A nutritionist could provide you expert dietary support


We all know that we should be looking after ourselves better. The evidence proves that if we eat more healthily that we can usually expect to live longer and for that extra time to be healthier and more enjoyable.

Sometimes it is difficult to know what to change in our diet though. For those who need help and support when it comes to optimising diet and nutrition it is best to see an expert.

Below are links to the nutritionists available at the Sheffield Wellness Centre. Click their profiles for more details about them, how they work and their prices.

Do you have questions about nutritionists and what they do? We have some answers...

What does a nutritionist do?

two strawberries - pert of a healthy diet

Nutritionist looks at the body as a whole and assess your current dietary and lifestyle needs. They would try to find out why you have symptoms (instead of just treating them) and looks for a root cause of your problem/illness.

The nutritionist would assess your vitamin and mineral needs and check if it is OK to take supplements if you are on medications. They would also refer you for more blood tests if needed (either through NHS or private).

How many sessions will I need?

It is difficult to specify as we are all different and our bodies respond to changes in a different speed. On average you are looking at 12 to 14 weeks for a long lasting effects (follow ups are usually scheduled in 4 weekly intervals).

What will I get from the session?

You will receive:

- food diary analysis

- 60 min initial consultation (or 30 min follow up)

- research and review of your case history

- current medication and nutrient interactions evaluation

-personalised nutrition, lifestyle and supplement plan

- GP referral letter (if necessary)

- recommendation for further NHS or functional testing

- recommendations for other complementary therapies

How long will the session take?

First appointment is 60 min long and each follow up lasts 30 min.

What is the difference between a dietitian and nutritionist?

A fruit and veg stall in a market

Both dietitian and nutritionist evaluate the health of their clients. Both are experts in food and diet. Dietitians' are required to have bachelor's degree and they usually working within NHS.  Nutritionists gain their knowledge through 2-3 years accredited courses and work in the wellness centres, gyms, corporate and health shops.

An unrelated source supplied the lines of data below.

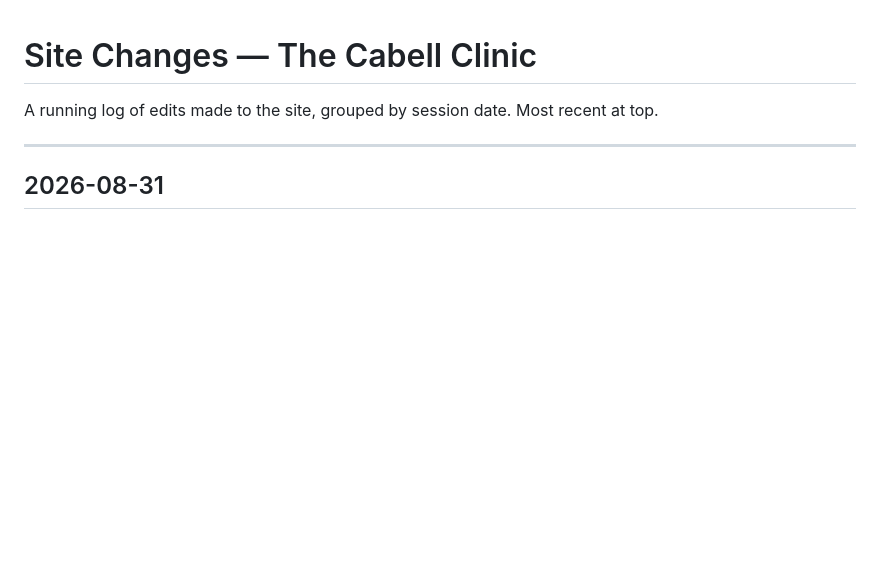
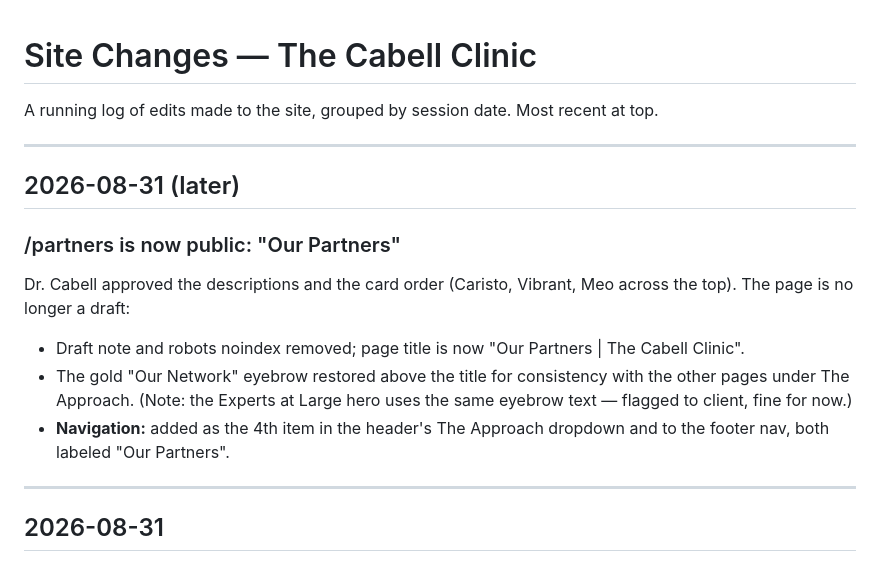
Before and after one commit to joeleavy/cabellclinic, a Markdown page: CHANGES.md, the part around the change. GitHub-like rendering; blank space fills up the shorter version.

Commit message:
Log: Our Partners page made public
Co-Authored-By: Claude Fable 5 <noreply@anthropic.com>

```diff
--- a/CHANGES.md
+++ b/CHANGES.md
@@ -1,6 +1,17 @@
 # Site Changes — The Cabell Clinic
 
 A running log of edits made to the site, grouped by session date. Most recent at top.
+
+---
+
+## 2026-08-31 (later)
+
+### /partners is now public: "Our Partners"
+Dr. Cabell approved the descriptions and the card order (Caristo, Vibrant, Meo across the top). The page is no longer a draft:
+
+- Draft note and robots noindex removed; page title is now "Our Partners | The Cabell Clinic".
+- The gold "Our Network" eyebrow restored above the title for consistency with the other pages under The Approach. (Note: the Experts at Large hero uses the same eyebrow text — flagged to client, fine for now.)
+- **Navigation:** added as the 4th item in the header's The Approach dropdown and to the footer nav, both labeled "Our Partners".
 
 ---
 
```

Both dietitians and registered nutritionist have to prove that they constantly update their knowledge by attending training days and courses (continued professional development).

What should I look for in a good nutritionist?

When looking for the nutritionist always check if they belong to a professional body such as BANT, ANP or CNHC.  It is also helpful if they have any additional courses/training or other health-related qualifications.  Depending on your problem you can also look whether a nutritionist specialise in your condition.

Can I see nutritionist on the NHS?

Sadly not yet but watch that space!

What is the proof that working with a nutritionist helps?

Good nutritionist works on the research based protocols. This means that all that she recommends has been 'tested' on larger group of people and can be found in a professional literature.

We are all individuals and your protocol will always be tailored to your specific needs. You will see the results by yourself (health improvements, symptoms reduction or elimination) and by improvements in your tests results (e.g. blood test).

Recommendations for other complementary therapies?

A nutritionist may recommend other complementary therapies when they feel it would help your healing journey. This could include hypnotherapy, massage, reiki, kinesiology, acupuncture, acupressure, counselling etc).

Our bodies are amazing at healing themselves in many circumstances. We sometimes just need to give ourselves a bit of help.